“I think it definitely helps you when you can tell a recruit that people care about what you’re doing and that you’re working really, really hard and the payoff is going to be every night you run out from the locker room onto Memorial Coliseum floor and there is going to be a thunderous ovation,” Mitchell said. “It doesn’t matter who you’re playing because they are going to be 5,000 to 7,500 in the stands.”
Mitchell feels if the next coaches get the players — like when MSU had All-SEC standouts LaToya Thomas and Tan White — fans will come and make The Hump an even more exciting place to watch women’s basketball. As someone who had wonderful memories in Starkville, Mitchell is confident the next coach can win at MSU.
“All places are unique,” Mitchell said. “You can’t really say what would work in Lexington would work in Auburn, or what would work in Auburn would work in Starkville. You have to get in wherever you are and assess the situation and be smart how you allocate resources with your time. If you’re in a spot where people aren’t on fire with basketball, you spend more time recruiting and build it a little more slowly. I don’t care where you are in this conference, people appreciate excellence. If you have a top-10 basketball team, you’re going to have people interested in what you’re doing.”
With that said, Mitchell said he is happy as coach at Kentucky and that he wishes the best for MSU in its search. He admits MSU is a “huge” challenge, but he cautions that no team is guaranteed success and hard work is an equalizer that can help any program transform itself, much like Kentucky has developed into an upper-echelon SEC power. That is the mind-set he said the next coach at MSU has to have and has to sell to his players and to the next classes of Lady Bulldogs.
“This is best job I can have. That’s the mentality you have at Georgia, at Mississippi State, at Auburn, or at Tennessee,” Mitchell said. “When you start comparing this job to that job and this job is better than that job, or this town is better that that town, that is the wrong mentality. Don’t waste one second thinking about things like that.

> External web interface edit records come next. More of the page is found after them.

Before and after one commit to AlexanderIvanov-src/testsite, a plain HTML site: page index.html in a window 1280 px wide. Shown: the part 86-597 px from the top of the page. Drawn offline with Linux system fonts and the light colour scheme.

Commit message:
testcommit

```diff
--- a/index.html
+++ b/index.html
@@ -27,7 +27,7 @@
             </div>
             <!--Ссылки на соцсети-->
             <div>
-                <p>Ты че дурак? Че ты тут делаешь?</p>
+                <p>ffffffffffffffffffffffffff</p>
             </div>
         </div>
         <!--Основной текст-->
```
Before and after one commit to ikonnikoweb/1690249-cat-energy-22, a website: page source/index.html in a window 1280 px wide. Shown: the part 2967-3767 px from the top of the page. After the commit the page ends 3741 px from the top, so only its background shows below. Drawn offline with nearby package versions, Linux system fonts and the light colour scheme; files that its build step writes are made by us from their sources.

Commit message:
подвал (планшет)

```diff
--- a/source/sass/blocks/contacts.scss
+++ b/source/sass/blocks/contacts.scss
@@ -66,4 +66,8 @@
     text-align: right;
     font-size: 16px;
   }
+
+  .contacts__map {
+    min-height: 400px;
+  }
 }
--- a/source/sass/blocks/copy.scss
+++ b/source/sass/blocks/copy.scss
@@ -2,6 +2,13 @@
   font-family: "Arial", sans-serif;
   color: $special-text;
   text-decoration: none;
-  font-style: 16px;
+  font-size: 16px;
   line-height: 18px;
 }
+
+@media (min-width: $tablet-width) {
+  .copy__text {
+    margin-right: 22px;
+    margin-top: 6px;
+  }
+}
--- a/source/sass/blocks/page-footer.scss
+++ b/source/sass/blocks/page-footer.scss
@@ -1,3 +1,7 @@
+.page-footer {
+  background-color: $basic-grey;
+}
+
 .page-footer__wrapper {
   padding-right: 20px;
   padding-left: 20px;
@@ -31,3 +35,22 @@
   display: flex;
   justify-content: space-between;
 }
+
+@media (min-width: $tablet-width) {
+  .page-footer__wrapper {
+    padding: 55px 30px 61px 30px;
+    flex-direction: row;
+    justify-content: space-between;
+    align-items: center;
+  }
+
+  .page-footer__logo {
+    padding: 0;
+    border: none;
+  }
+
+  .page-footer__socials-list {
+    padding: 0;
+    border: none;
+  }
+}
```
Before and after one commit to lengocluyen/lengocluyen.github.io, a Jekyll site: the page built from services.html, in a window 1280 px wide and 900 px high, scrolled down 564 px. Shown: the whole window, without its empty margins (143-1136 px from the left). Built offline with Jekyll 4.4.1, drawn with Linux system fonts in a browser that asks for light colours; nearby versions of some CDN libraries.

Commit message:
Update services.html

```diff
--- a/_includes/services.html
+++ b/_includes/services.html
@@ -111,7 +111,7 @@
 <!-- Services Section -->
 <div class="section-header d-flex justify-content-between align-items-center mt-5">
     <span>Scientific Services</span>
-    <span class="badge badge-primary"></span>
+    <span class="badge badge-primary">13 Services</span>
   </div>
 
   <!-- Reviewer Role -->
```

“Starkville, Miss., is one of the greatest places I have been to. I have had some of the most wonderful memories on that campus, so you can’t tell me it is a bad place or it is a tougher place to be than anywhere else. It is a tough job because it is in the SEC, but it also is a great opportunity for somebody.”
Adam Minichino is the former Sports Editor for The Commercial Dispatch.